▶ [SUPPLIED MATERIAL]
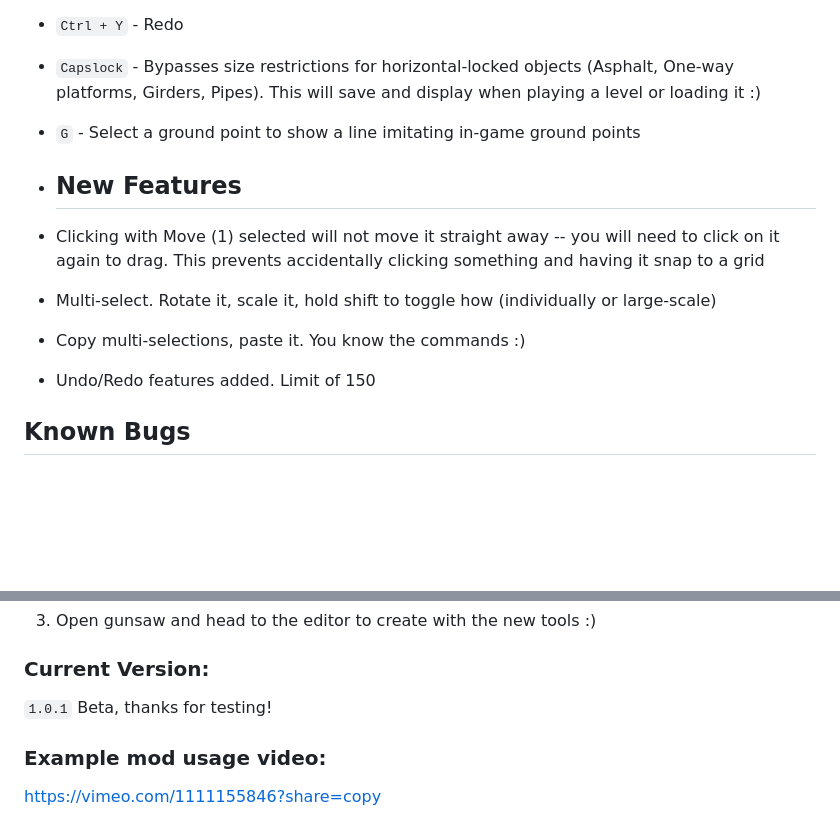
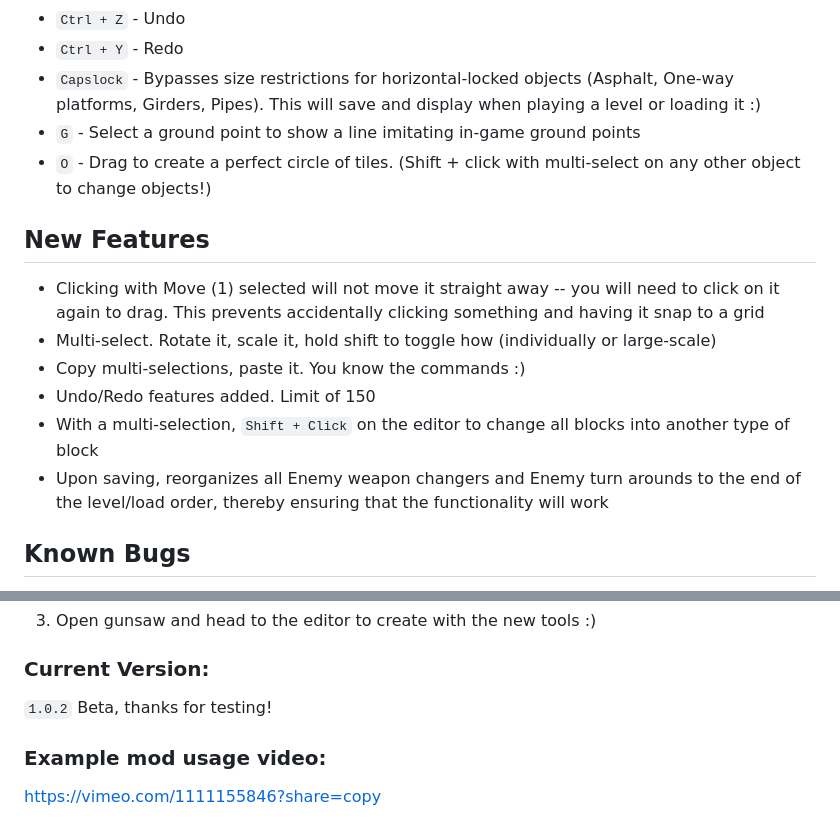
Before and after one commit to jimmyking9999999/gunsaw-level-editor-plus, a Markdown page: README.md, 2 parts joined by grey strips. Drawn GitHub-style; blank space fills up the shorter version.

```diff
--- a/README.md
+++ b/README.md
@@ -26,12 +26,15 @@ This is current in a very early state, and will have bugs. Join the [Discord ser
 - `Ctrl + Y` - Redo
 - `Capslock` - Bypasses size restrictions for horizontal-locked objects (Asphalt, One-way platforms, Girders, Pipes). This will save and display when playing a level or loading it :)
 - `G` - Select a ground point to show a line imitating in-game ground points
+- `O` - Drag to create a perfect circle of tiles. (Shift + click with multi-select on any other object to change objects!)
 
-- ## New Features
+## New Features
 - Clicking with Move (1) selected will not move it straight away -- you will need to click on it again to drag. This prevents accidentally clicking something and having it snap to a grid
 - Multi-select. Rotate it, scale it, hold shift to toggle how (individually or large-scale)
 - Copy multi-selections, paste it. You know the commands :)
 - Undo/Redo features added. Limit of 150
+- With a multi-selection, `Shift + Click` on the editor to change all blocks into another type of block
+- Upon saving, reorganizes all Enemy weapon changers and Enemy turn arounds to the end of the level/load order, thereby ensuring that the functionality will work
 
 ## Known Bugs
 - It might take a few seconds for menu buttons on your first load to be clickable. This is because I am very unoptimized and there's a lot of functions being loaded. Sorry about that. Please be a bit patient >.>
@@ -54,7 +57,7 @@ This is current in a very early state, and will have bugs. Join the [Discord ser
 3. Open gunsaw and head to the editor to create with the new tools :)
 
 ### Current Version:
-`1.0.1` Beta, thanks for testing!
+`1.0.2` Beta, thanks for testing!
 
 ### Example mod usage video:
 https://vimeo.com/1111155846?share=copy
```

▶ [EXERCISE]
Which lines in the records above hold the string "editor"? Copy each of them.

▶ [REPLY TO THE TASK]
Before and after one commit to jimmyking9999999/gunsaw-level-editor-plus, a Markdown page: README.md, 2 parts joined by grey strips. Drawn GitHub-style; blank space fills up the shorter version.
+- With a multi-selection, `Shift + Click` on the editor to change all blocks into another type of block
 3. Open gunsaw and head to the editor to create with the new tools :)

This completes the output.